According to the Code of Federal Regulations,
A petition submitted for classification as an alien entrepreneur must be accompanied by evidence that the alien has invested or is actively in the process of investing lawfully obtained capital in a new commercial enterprise in the United States which will create full-time positions for not fewer than 10 qualifying employees.
However, while EB-5 law specifically states that investors may be “in the process of investing” the necessary amount of capital, in practice, USCIS expects to see the entire amount already at risk at the time the I-526 petition is filed.
According to the United States Citizenship and Immigration Services (USCIS) Policy Manual, “to qualify as an investment, the immigrant investor must actually place his or her capital at risk. The mere intent to invest is not sufficient.” Placing the entire amount at risk by the time the I-526 petition is filed clearly shows that the investor has moved beyond the intent to invest.
The at-risk requirement relates to the investment incurring the risk of loss and the chance of gain rather than other financial or immigration risk. Thus, funds held in escrow until the investor has obtained conditional permanent residence are deemed fully committed if the release of funds are contingent on (i) approval of Form I-526 and (ii) approval of Form I-485 or the investor securing a visa and admission to the United States. When filing Form I-829 to remove conditions on permanent residence, the investor will have to provide evidence that the funds were released and invested upon the investor securing conditional permanent residence.

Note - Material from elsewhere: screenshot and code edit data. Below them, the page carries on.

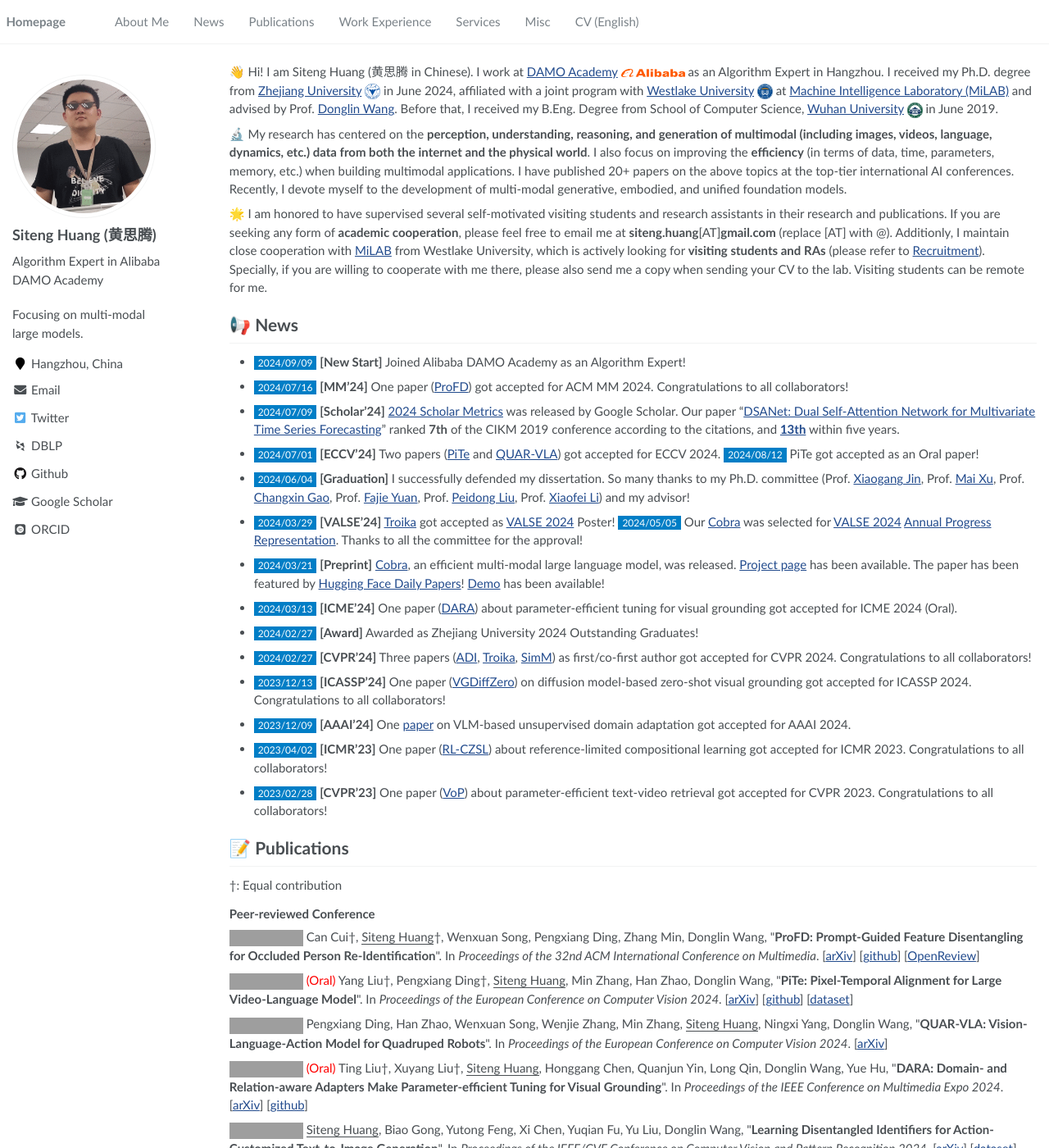
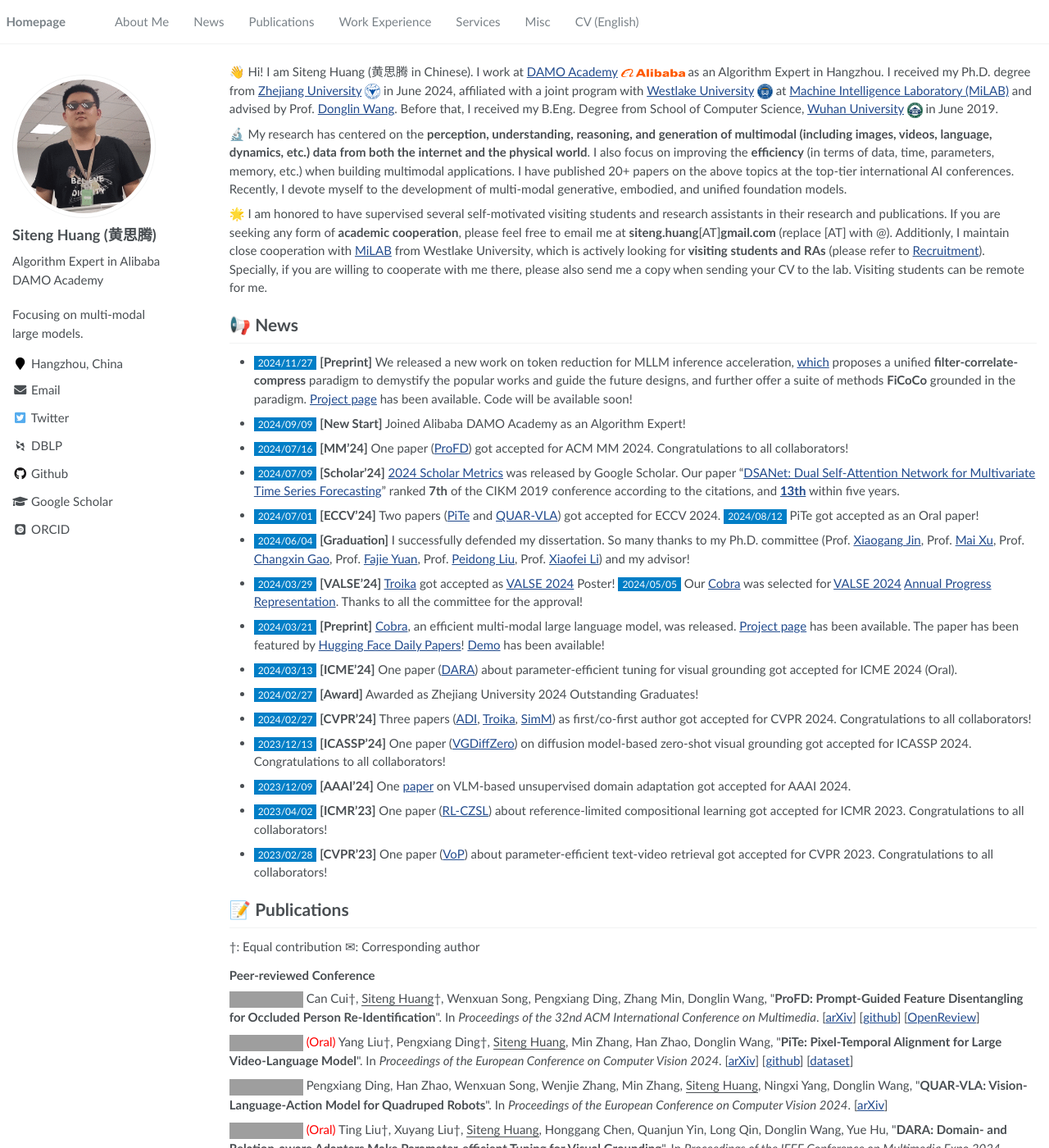
Before and after one commit to bighuang624/bighuang624.github.io, a Jekyll site: the page built from _pages/about.md, in a window 1280 px wide and 1400 px high. Shown: the whole window at 82% size. Built offline with Jekyll 4.4.1, drawn with Linux system fonts in a browser that asks for light colours; some web fonts are replaced; some of the changed text lies outside the part shown; grey boxes are pictures that could not be loaded.

Commit message:
add FiCoCo

```diff
--- a/_pages/includes/news.md
+++ b/_pages/includes/news.md
@@ -2,6 +2,7 @@
 
 <!-- 参考 https://huanwang.tech/ 的样式 -->
 
+* <span style="font-size:12px;color:#FFFFFF;background-color:#007ec6;padding:1px 5px 1.5px 5px;">2024/11/27</span> **[Preprint]** We released a new work on token reduction for MLLM inference acceleration, [which](https://arxiv.org/abs/2411.17686) proposes a unified **filter-correlate-compress** paradigm to demystify the popular works and guide the future designs, and further offer a suite of methods **FiCoCo** grounded in the paradigm. [Project page](https://FiCoCo-accelerate.github.io/) has been available. Code will be available soon!
 * <span style="font-size:12px;color:#FFFFFF;background-color:#007ec6;padding:1px 5px 1.5px 5px;">2024/09/09</span> **[New Start]** Joined Alibaba DAMO Academy as an Algorithm Expert!
 * <span style="font-size:12px;color:#FFFFFF;background-color:#007ec6;padding:1px 5px 1.5px 5px;">2024/07/16</span> **[MM'24]** One paper ([ProFD](https://openreview.net/forum?id=o2axlPlXYY)) got accepted for ACM MM 2024. Congratulations to all collaborators!
 * <span style="font-size:12px;color:#FFFFFF;background-color:#007ec6;padding:1px 5px 1.5px 5px;">2024/07/09</span> **[Scholar'24]** [2024 Scholar Metrics](https://scholar.googleblog.com/2024/07/2024-scholar-metrics-released.html) was released by Google Scholar. Our paper "[DSANet: Dual Self-Attention Network for Multivariate Time Series Forecasting](https://kyonhuang.top/publication/dual-self-attention-network)" ranked **7th** of the CIKM 2019 conference according to the citations, and **[13th](https://scholar.google.com/citations?hl=zh-CN&oe=GB&view_op=list_hcore&venue=V-IMg2OTpU8J.2024&vq=eng_databasesinformationsystems&cstart=0)** within five years.
--- a/_pages/includes/pub_short.md
+++ b/_pages/includes/pub_short.md
@@ -1,6 +1,7 @@
 # 📝 Publications
 
 †: Equal contribution
+✉: Corresponding author
 
 ### Peer-reviewed Conference
 
@@ -42,6 +43,8 @@
 
 ### Preprints & Under Submission
 
+<a href="https://arxiv.org/abs/2411.17686" target="_blank"><img src="https://img.shields.io/badge/arXiv-2411.17686-B31B1B?style=flat-square"></a> Yuhang Han†, Xuyang Liu†, Pengxiang Ding, Donglin Wang, Honggang Chen, Qingsen Yan, <u>Siteng Huang✉</u>, &quot;**Rethinking Token Reduction in MLLMs: Towards a Unified Paradigm for Training-Free Acceleration**&quot;. *arXiv preprint arXiv:2411.17686*. [[pdf](https://arxiv.org/pdf/2411.17686.pdf)] [[project page](https://FiCoCo-accelerate.github.io/)] [[huggingface paper](https://huggingface.co/papers/2411.17686)]
+
 <a href="https://arxiv.org/abs/2410.05317" target="_blank"><img src="https://img.shields.io/badge/arXiv-2410.05317-B31B1B?style=flat-square"></a> Chang Zou†, Xuyang Liu†, Ting Liu, <u>Siteng Huang</u>, Linfeng Zhang, &quot;**Accelerating Diffusion Transformers with Token-wise Feature Caching**&quot;. *arXiv preprint arXiv:2410.05317*. [[pdf](https://arxiv.org/pdf/2410.05317.pdf)] [[github](https://github.com/Shenyi-Z/ToCa)]
 
 <a href="https://arxiv.org/abs/2408.17083" target="_blank"><img src="https://img.shields.io/badge/arXiv-2408.17083-B31B1B?style=flat-square"></a> Fengyuan Dai, <u>Siteng Huang</u>, Min Zhang, Biao Gong, Donglin Wang, &quot;**Focus-Consistent Multi-Level Aggregation for Compositional Zero-Shot Learning**&quot;. *arXiv preprint arXiv:2408.17083*. [[pdf](https://arxiv.org/pdf/2408.17083.pdf)]
```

Furthermore, depending on the business plan, incremental payments may be permitted. Because this adds complexity to the EB-5 visa application, it would be advisable to consult an experienced EB-5 immigration attorney about this before proceeding.